(BRIEF): Copy all lines below that use the word "path".

[Stored dataset items]
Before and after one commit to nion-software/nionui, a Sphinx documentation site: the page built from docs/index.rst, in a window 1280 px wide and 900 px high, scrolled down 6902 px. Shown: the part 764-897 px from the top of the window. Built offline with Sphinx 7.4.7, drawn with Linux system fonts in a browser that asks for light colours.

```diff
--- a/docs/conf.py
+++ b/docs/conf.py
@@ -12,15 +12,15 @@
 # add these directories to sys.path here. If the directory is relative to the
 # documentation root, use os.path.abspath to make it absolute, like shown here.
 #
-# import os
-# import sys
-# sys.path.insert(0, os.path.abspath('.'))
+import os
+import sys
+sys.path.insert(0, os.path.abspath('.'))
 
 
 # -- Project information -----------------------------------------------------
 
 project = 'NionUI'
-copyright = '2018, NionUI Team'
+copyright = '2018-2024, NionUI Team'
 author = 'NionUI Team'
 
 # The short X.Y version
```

...

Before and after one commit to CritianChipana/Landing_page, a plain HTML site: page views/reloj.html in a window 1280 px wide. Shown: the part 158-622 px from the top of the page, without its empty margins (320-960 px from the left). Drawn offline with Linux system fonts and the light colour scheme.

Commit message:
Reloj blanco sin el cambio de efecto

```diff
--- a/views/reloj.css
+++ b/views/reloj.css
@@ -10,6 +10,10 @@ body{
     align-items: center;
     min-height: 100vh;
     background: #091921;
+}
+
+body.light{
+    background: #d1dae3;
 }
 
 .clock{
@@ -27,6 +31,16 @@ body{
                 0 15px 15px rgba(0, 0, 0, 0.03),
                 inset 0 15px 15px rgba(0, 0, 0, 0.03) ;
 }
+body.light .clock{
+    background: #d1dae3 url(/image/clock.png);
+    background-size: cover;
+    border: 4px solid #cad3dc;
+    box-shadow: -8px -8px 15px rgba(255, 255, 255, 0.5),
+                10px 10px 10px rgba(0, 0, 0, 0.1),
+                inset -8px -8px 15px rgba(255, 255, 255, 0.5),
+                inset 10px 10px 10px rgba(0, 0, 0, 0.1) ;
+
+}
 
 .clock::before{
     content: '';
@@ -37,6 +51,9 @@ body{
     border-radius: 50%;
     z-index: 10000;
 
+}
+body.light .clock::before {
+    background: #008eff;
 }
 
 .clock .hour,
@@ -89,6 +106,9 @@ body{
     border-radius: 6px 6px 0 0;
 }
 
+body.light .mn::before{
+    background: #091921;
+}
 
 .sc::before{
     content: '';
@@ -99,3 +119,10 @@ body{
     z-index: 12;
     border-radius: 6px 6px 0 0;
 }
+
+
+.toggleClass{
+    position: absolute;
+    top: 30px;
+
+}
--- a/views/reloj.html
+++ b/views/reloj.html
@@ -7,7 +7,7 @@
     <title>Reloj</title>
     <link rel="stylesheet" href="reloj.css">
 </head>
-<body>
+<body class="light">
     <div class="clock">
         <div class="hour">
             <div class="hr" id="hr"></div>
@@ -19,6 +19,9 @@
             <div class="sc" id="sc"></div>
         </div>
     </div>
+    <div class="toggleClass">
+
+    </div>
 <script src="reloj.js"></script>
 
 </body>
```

(ANSWER TO THIS PROBLEM):
 # add these directories to sys.path here. If the directory is relative to the
 # documentation root, use os.path.abspath to make it absolute, like shown here.
-# sys.path.insert(0, os.path.abspath('.'))
+sys.path.insert(0, os.path.abspath('.'))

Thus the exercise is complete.